WHAT IS EXPECTED: If you see a picture in the data below, omit it and copy the rest exactly.

Collection entries:
━━━━━━━━━━━━━━━━━━━━

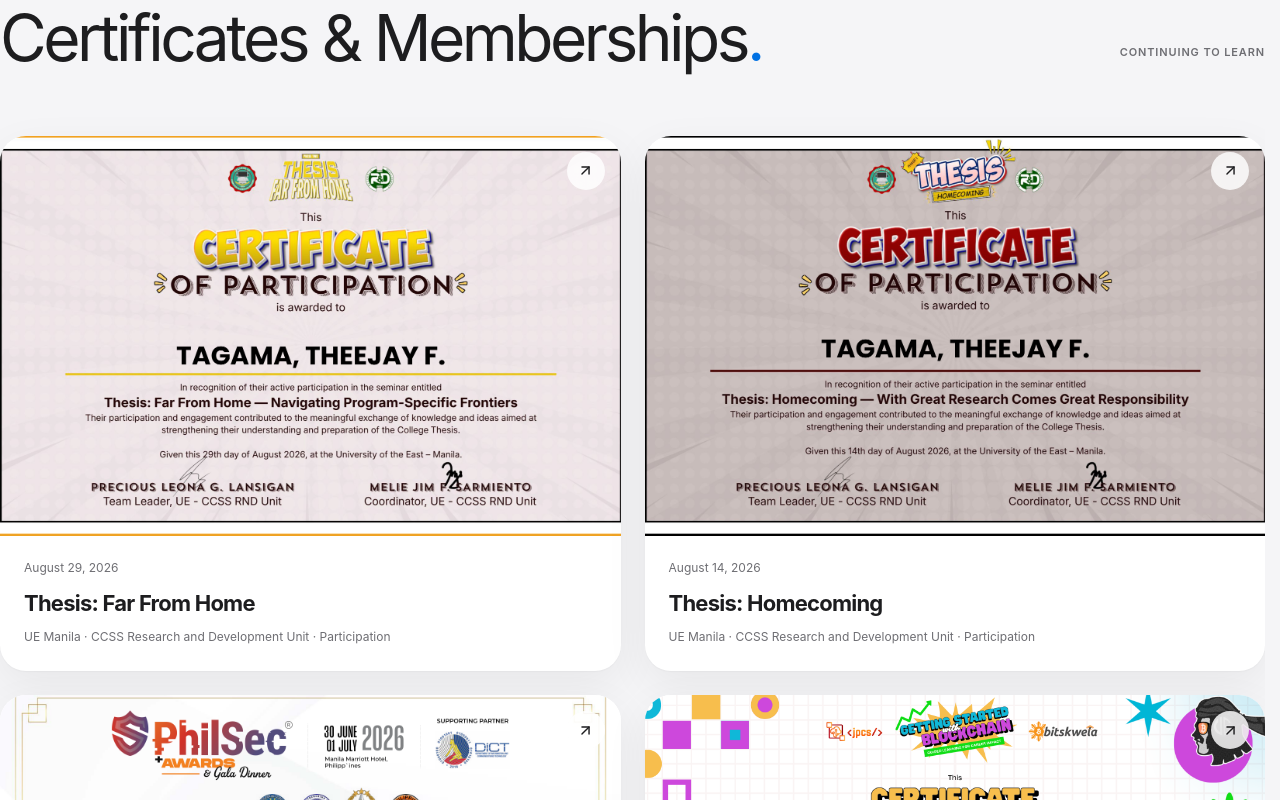
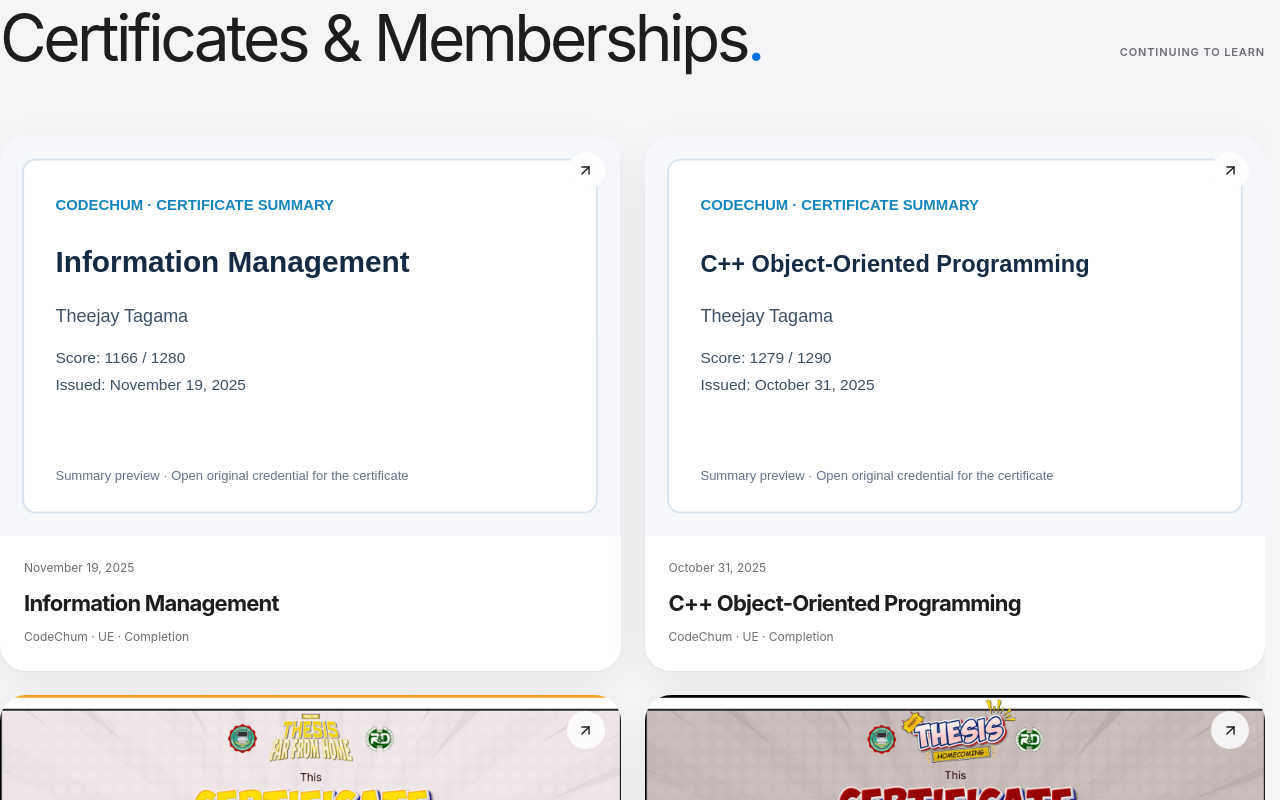
Before and after one commit to Theejay06/personal-website, a React (Vite) app: page / in a window 1280 px wide. Shown: the part 5000-5800 px from the top of the page. Built offline with nearby package versions, Linux system fonts and the light colour scheme.

Commit message:
Add two CodeChum completion credentials with original verification links

```diff
--- a/src/data/certificates.ts
+++ b/src/data/certificates.ts
@@ -5,7 +5,7 @@
   date: string
   image: string
   imageAlt: string
-  type?: 'Participation' | 'Appreciation' | 'Membership'
+  type?: 'Participation' | 'Appreciation' | 'Membership' | 'Completion'
   description?: string
   documentUrl?: string
   credentialId?: string
@@ -15,6 +15,31 @@
 // Details transcribed from the supplied certificates and accompanying emails.
 // documentUrl opens the original document, not an external verification service.
 export const certificates: Certificate[] = [
+  {
+    id: 'codechum-information-management',
+    title: 'Information Management',
+    organization: 'CodeChum · UE',
+    date: 'November 19, 2025',
+    type: 'Completion',
+    description: 'Completed Information Management (CIM 1101 CSAC 2025 1 v2), earning 1166 out of 1280 points.',
+    image: `${import.meta.env.BASE_URL}certificates/codechum-information-management.svg`,
+    imageAlt: 'Text summary of CodeChum Information Management certificate. Open the credential link for the original.',
+    documentUrl: 'https://ue.codechum.com/certificates/16063',
+    credentialUrl: 'https://ue.codechum.com/certificates/16063',
+  },
+  {
+    id: 'codechum-cpp-oop',
+    title: 'C++ Object-Oriented Programming',
+    organization: 'CodeChum · UE',
+    date: 'October 31, 2025',
+    type: 'Completion',
+    description: 'Completed C++ Object-Oriented Programming (CCS 2102 - CSAC - 1ST 2025-2026), earning 1279 out of 1290 points.',
+    image: `${import.meta.env.BASE_URL}certificates/codechum-cpp-oop.svg`,
+    imageAlt: 'Text summary of CodeChum C++ Object-Oriented Programming certificate. Open the credential link for the original.',
+    documentUrl: 'https://ue.codechum.com/certificates/14747',
+    credentialUrl: 'https://ue.codechum.com/certificates/14747',
+  },
+
   {
     id: 'thesis-far-from-home',
     title: 'Thesis: Far From Home',
```
Also changed, not shown: public/certificates/codechum-cpp-oop.svg (added), public/certificates/codechum-information-management.svg (added).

━━━━━━━━━━━━━━━━━━━━

SOLUTION FOR THIS EXERCISE:
Before and after one commit to Theejay06/personal-website, a React (Vite) app: page / in a window 1280 px wide. Shown: the part 5000-5800 px from the top of the page. Built offline with nearby package versions, Linux system fonts and the light colour scheme.

Commit message:
Add two CodeChum completion credentials with original verification links

```diff
--- a/src/data/certificates.ts
+++ b/src/data/certificates.ts
@@ -5,7 +5,7 @@
   date: string
   image: string
   imageAlt: string
-  type?: 'Participation' | 'Appreciation' | 'Membership'
+  type?: 'Participation' | 'Appreciation' | 'Membership' | 'Completion'
   description?: string
   documentUrl?: string
   credentialId?: string
@@ -15,6 +15,31 @@
 // Details transcribed from the supplied certificates and accompanying emails.
 // documentUrl opens the original document, not an external verification service.
 export const certificates: Certificate[] = [
+  {
+    id: 'codechum-information-management',
+    title: 'Information Management',
+    organization: 'CodeChum · UE',
+    date: 'November 19, 2025',
+    type: 'Completion',
+    description: 'Completed Information Management (CIM 1101 CSAC 2025 1 v2), earning 1166 out of 1280 points.',
+    image: `${import.meta.env.BASE_URL}certificates/codechum-information-management.svg`,
+    imageAlt: 'Text summary of CodeChum Information Management certificate. Open the credential link for the original.',
+    documentUrl: 'https://ue.codechum.com/certificates/16063',
+    credentialUrl: 'https://ue.codechum.com/certificates/16063',
+  },
+  {
+    id: 'codechum-cpp-oop',
+    title: 'C++ Object-Oriented Programming',
+    organization: 'CodeChum · UE',
+    date: 'October 31, 2025',
+    type: 'Completion',
+    description: 'Completed C++ Object-Oriented Programming (CCS 2102 - CSAC - 1ST 2025-2026), earning 1279 out of 1290 points.',
+    image: `${import.meta.env.BASE_URL}certificates/codechum-cpp-oop.svg`,
+    imageAlt: 'Text summary of CodeChum C++ Object-Oriented Programming certificate. Open the credential link for the original.',
+    documentUrl: 'https://ue.codechum.com/certificates/14747',
+    credentialUrl: 'https://ue.codechum.com/certificates/14747',
+  },
+
   {
     id: 'thesis-far-from-home',
     title: 'Thesis: Far From Home',
```
Also changed, not shown: public/certificates/codechum-cpp-oop.svg (added), public/certificates/codechum-information-management.svg (added).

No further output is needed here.